Oliver Hermanus's Beauty. François, a white, Afrikaans-speaking 40-year-old family man, no longer cares about his happiness. Convinced of his ill-fated existence, he is wholly unprepared when a chance encounter unravels his controlled life. (Cannes roundup.)

 


Cristián Jiménez's Bonsái. Jiménez's debut celebrates love, literature and botany in this portrayal of a struggling writer, Julio, who finds himself writing a book about his very first experience with love in order to keep up a lie that he has told his current lover. In need of a plot, Julio turns to the romance he had eight years earlier with Emilia when both were studying literature in Valdivia. (Cannes roundup.)

 


Jens Lien's Sons of Norway. Nikolaj moves to Rykkin where his father has helped design the new satellite town. His father is a playful, self-declared free spirit, who firmly believes that a new community soul will flourish the Norwegian town. Nikolaj tries to make sense of life under the thumb of his optimistic and energetic father. They're a happy little alternative family — until his mother is suddenly killed in a traffic accident.

 


Avie Luthra's Lucky. Lucky, an AIDS orphan, is forced to leave his native village to live with his uncle in Durban. He learns about life the hard way, but forges an unlikely bond with an elderly Indian neighbour in spite of racial prejudice and language barriers. Together they go on a journey to find him a new life and family.

Yossi Madmony's Restoration. Yaakov Fidelman (Sasson Gabai, The Band's Visit) hangs on with all his might to the antique restoration workshop that has been his life's work. After his partner passes away, Fidelman rejects his son's idea to close the business and build on the site. Will he understand that his only hope for redemption is to learn to let go?

 


Ole Christian Madsen's Superclásico. Christian (Anders W Berthelsen) owns a wine store approaching bankruptcy – and he is just as unsuccessful in about every other aspect of life. His wife Anna (Paprika Steen) leaves him and finds work as a successful football agent in Buenos Aires, living a life of luxury with Juan Diaz, a star football player. One day, Christian arrives under the false pretence of finalizing divorce papers, but his real motives involve winning his wife back.

 


Joshua Marston's The Forgiveness of Blood. The lives of a teenage boy and his younger sister are thrown into turmoil when a fatal dispute over land pulls their northern-Albanian family into a bloody feud. (Notes from the Berlinale.)

 


Goro Miyazaki's From Up on Poppy Hill. Anime director Goro Miyazaki follows a group of Yokohama teens in their quest against a wrecking ball that threatens to destroy their school's clubhouse in preparation for the 1964 Tokyo Olympics.

 


Gerardo Naranjo's Miss Bala. Laura, a young aspiring beauty queen, finds her dream turned against her when she unwillingly gets involved with a criminal group at war. This film explores the many extremes of modern Mexican society when the world of beauty pageants and current drug war collide. (See the Cannes roundup, plus reviews from Marie-Pierre Duhamel and Daniel Kasman. Danny and Ryland Walker Knight interviewed Naranjo in Cannes as well.)

 


Akin Omotoso's Man on Ground. This portrayal of rising xenophobia in South Africa tells the story of a young Nigerian man living in the African refugee tenements of Johannesburg, who disappears against the background of animosity against immigrants flaring into violent rioting. In the span of a single night, his brother, on a short visit from London, tries to uncover the mystery.

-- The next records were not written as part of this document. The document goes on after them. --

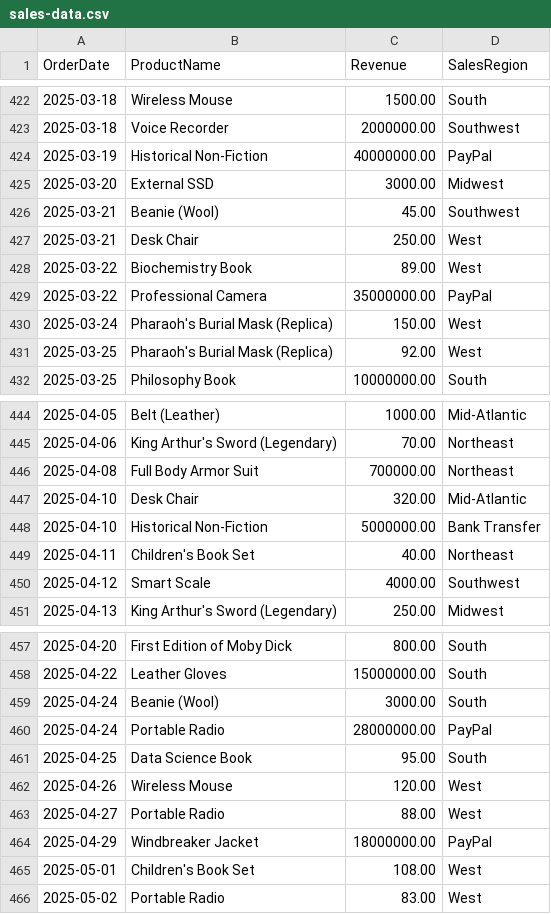
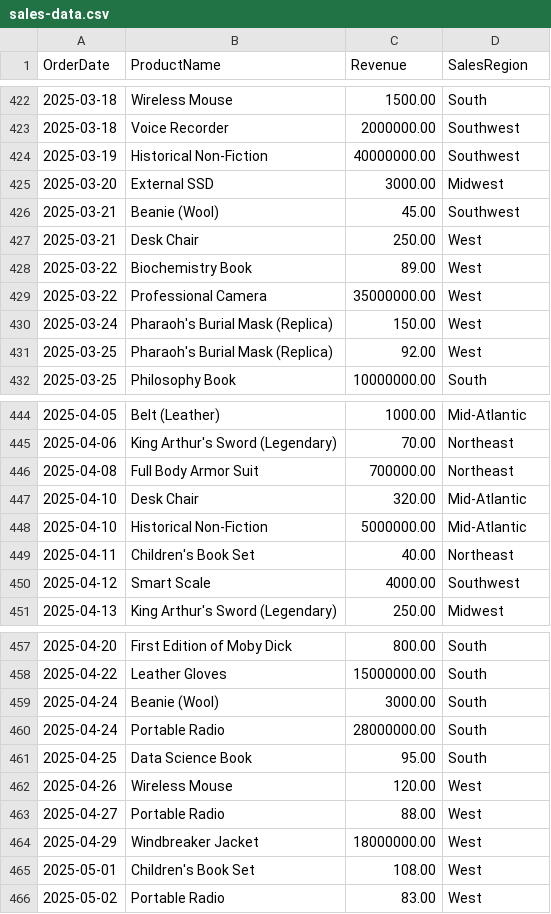
Before and after one commit to khanhtdk/aggregation-api, a CSV file: sales-data.csv, drawn as a sheet; only a part is shown, gaps mark what is left out; the diff covers the shown part only.

Commit message:
Fix typos of sample data

```diff
--- a/sales-data.csv
+++ b/sales-data.csv
@@ -423,3 +423,3 @@ OrderDate,ProductName,Revenue,SalesRegion
 2025-03-18,Voice Recorder,2000000.00,Southwest
-2025-03-19,Historical Non-Fiction,40000000.00,PayPal
+2025-03-19,Historical Non-Fiction,40000000.00,Southwest
 2025-03-20,External SSD,3000.00,Midwest
@@ -428,3 +428,3 @@ OrderDate,ProductName,Revenue,SalesRegion
 2025-03-22,Biochemistry Book,89.00,West
-2025-03-22,Professional Camera,35000000.00,PayPal
+2025-03-22,Professional Camera,35000000.00,West
 2025-03-24,Pharaoh's Burial Mask (Replica),150.00,West
@@ -447,3 +447,3 @@ OrderDate,ProductName,Revenue,SalesRegion
 2025-04-10,Desk Chair,320.00,Mid-Atlantic
-2025-04-10,Historical Non-Fiction,5000000.00,Bank Transfer
+2025-04-10,Historical Non-Fiction,5000000.00,Mid-Atlantic
 2025-04-11,Children's Book Set,40.00,Northeast
@@ -459,3 +459,3 @@ OrderDate,ProductName,Revenue,SalesRegion
 2025-04-24,Beanie (Wool),3000.00,South
-2025-04-24,Portable Radio,28000000.00,PayPal
+2025-04-24,Portable Radio,28000000.00,South
 2025-04-25,Data Science Book,95.00,South
@@ -463,3 +463,3 @@ OrderDate,ProductName,Revenue,SalesRegion
 2025-04-27,Portable Radio,88.00,West
-2025-04-29,Windbreaker Jacket,18000000.00,PayPal
+2025-04-29,Windbreaker Jacket,18000000.00,West
 2025-05-01,Children's Book Set,108.00,West
```
Also changed, not shown: 10 edited cells elsewhere in this file.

Maggie Peren's Color of the Ocean. A Spanish border patrolman of Grand Canary Island, José, decides the fate of hundreds of African boat people. When Nathalie, a German tourist, gets involved, the refugee crisis threatens to spin out of control. It's up to José to decide what to do, but he must learn to free himself first before he can help free others.

 


Mohammad Rasoulof's Good Bye. This is a story of a young lawyer in Tehran and her pursuit of a visa to leave the country. (See the Cannes roundup.)

Jonathan Sagall's Lipstikka. Lara is a Palestinian woman who came to London to begin a new life. She got married and now lives a comfortable, but somewhat loveless, life with her husband and 7-year-old son James. One morning, Inam, her childhood friend from Ramallah, shows up on her doorstep. Triggered by her sudden appearance, Lara's orderly life begins to crack.

 


Nancy Savoca's Union Square chronicles the reluctant reunion of two estranged sisters: one on the verge of marriage, the other on the brink of a nervous breakdown.

 


Markus Schleinzer's Michael. A mousy insurance salesman keeps an under-aged boy locked in his basement, while doing his best to appear ordinary to the outside world. (Cannes roundup.)

 


John Shank's Last Winter. Somewhere on an isolated mountainous plain, Johann has taken over his father's farm, devoting all his time and energy to his work. Surrounded by a struggling community and a natural landscape that has taught him all he knows, his heritage is his entire life. As autumn goes and winter comes, a barn burns to the ground and jeopardizes the fragile balance of the farm's survival. This is a story of a man trying to love the world he belongs to one last time, as hard as he can, before it sinks into darkness.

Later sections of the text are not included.